* _Problem requirements_
Among the records that follow, count the lines with the string "span"; report only that count.

------------

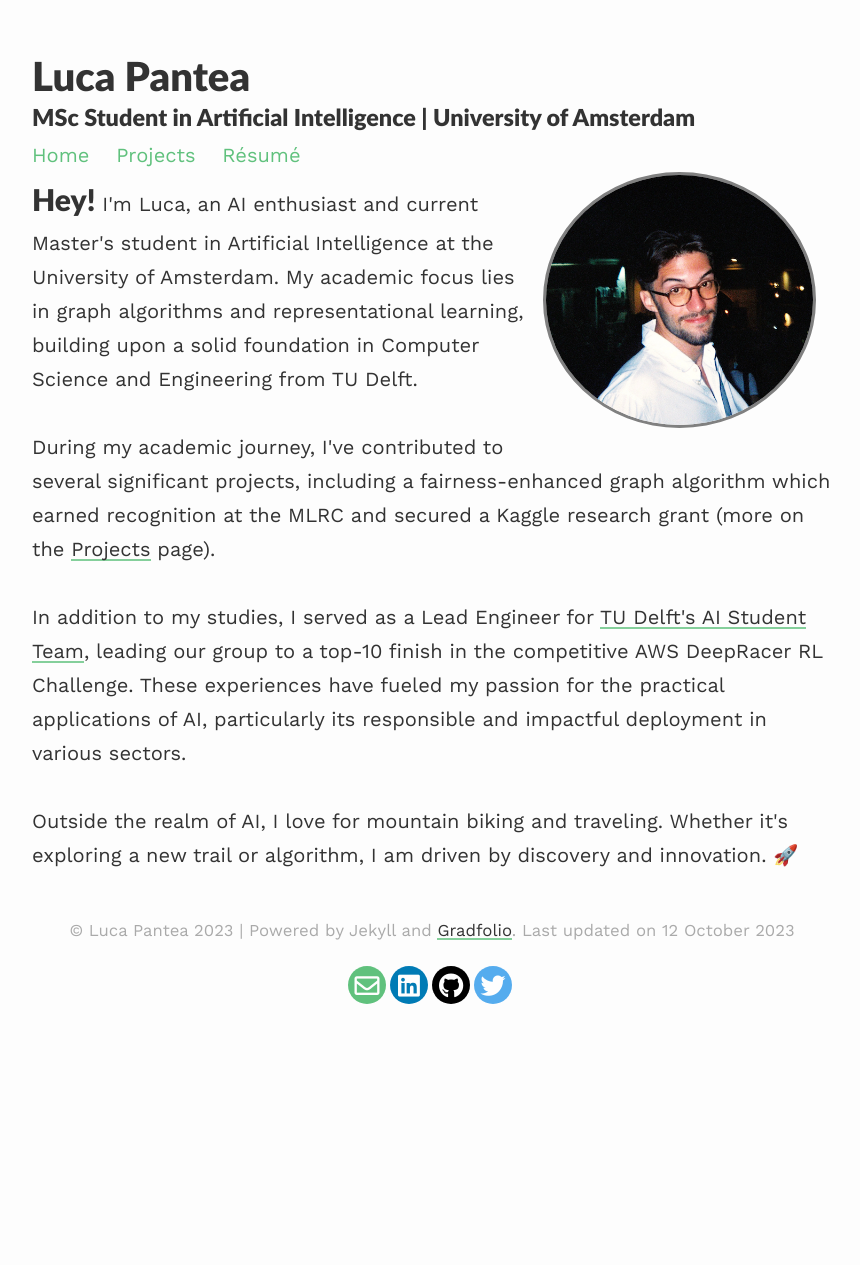
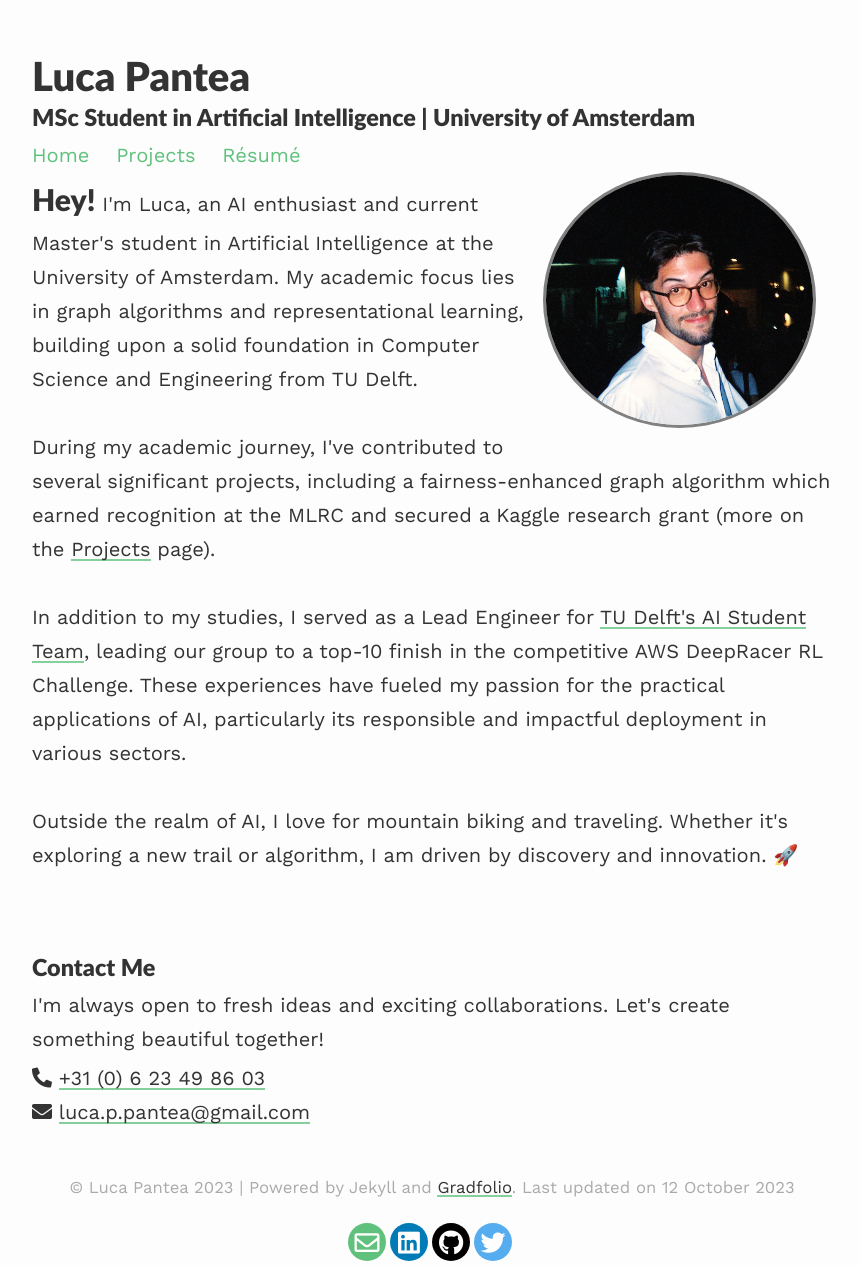
Before and after one commit to lucapantea/lucapantea.github.io, a Jekyll site: the page built from index.md, in a window 1280 px wide. Shown: the whole page, without its empty margins (208-1068 px from the left). Built offline with Jekyll 4.4.1, drawn with Linux system fonts in a browser that asks for light colours; nearby versions of some CDN libraries; before the commit the page ends 1008 px from its top, so only the background shows below that.

Commit message:
added contact info

```diff
--- a/index.md
+++ b/index.md
@@ -15,3 +15,19 @@ published: true
 
 
 <p style="display: inline;">Outside the realm of AI, I love for mountain biking and traveling. Whether it's exploring a new trail or algorithm, I am driven by discovery and innovation. 🚀</p>
+
+
+<br>
+
+<h3>Contact Me</h3>
+<p style="margin-top: 0; margin-bottom: 5px;">I'm always open to fresh ideas and exciting collaborations. Let's create something beautiful together!</p>
+<p style="margin-top: 0; margin-bottom: 5px;">
+  <span style="display: inline-block; margin-right: 10px;">
+    <i class="fas fa-phone-alt"></i>
+    <a href="tel:+31623498603" style="text-decoration: none; color: inherit;">+31 (0) 6 23 49 86 03</a>
+  </span> <br>
+  <span style="display: inline-block;">
+    <i class="fas fa-envelope"></i>
+    <a href="mailto:luca.p.pantea@gmail.com" style="text-decoration: none; color: inherit;">luca.p.pantea@gmail.com</a>
+  </span>
+</p>
```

------------

* _Answer to this problem_
4